## INSTRUCTIONS FOR THE TASK
Each line below that carries the string "True" must appear in the answer.

=== Section Start ===

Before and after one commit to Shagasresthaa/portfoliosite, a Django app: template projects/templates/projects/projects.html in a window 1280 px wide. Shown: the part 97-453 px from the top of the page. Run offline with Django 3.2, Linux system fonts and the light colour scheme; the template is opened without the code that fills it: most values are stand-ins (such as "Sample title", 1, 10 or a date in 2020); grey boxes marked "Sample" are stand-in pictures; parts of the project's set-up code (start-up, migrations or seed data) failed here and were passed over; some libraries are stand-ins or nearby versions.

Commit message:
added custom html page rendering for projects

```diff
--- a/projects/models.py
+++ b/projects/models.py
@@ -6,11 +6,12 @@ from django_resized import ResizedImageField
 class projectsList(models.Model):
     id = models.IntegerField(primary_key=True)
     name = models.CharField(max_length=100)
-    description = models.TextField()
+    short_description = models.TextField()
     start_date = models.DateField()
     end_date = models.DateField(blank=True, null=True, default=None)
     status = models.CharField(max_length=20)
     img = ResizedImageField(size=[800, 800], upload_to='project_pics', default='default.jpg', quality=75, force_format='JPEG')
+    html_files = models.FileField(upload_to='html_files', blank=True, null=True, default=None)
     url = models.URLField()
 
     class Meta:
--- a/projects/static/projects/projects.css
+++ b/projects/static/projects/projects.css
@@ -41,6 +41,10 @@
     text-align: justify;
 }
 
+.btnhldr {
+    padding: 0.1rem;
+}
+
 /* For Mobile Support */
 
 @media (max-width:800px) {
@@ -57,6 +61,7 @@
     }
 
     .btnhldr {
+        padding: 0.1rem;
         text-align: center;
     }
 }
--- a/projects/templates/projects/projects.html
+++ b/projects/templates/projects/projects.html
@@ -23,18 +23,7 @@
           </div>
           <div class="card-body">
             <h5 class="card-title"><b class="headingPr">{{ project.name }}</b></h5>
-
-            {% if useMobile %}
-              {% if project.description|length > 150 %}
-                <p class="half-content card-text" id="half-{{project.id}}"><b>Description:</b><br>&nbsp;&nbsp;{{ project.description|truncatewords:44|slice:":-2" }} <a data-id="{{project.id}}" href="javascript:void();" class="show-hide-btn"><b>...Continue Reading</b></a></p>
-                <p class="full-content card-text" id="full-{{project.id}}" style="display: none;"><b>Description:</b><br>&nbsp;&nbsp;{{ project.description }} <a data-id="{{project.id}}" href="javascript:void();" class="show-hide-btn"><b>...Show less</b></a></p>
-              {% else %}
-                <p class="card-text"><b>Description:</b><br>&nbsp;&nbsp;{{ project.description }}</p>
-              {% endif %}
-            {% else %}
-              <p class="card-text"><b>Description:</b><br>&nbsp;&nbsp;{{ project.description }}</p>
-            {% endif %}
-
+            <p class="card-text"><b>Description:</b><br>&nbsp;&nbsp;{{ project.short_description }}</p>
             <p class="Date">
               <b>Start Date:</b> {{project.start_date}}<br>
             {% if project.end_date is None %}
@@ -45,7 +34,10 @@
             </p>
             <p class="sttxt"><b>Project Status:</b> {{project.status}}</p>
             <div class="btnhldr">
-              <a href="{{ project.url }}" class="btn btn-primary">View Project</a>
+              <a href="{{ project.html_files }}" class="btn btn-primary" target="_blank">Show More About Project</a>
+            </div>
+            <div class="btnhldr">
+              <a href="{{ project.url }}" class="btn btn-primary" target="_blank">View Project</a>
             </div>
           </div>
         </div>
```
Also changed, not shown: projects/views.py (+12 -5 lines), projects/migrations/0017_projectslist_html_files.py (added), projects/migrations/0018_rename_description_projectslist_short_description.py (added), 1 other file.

=== Section End ===

## SOLUTION TO THIS EXERCISE
     id = models.IntegerField(primary_key=True)
     end_date = models.DateField(blank=True, null=True, default=None)
+    html_files = models.FileField(upload_to='html_files', blank=True, null=True, default=None)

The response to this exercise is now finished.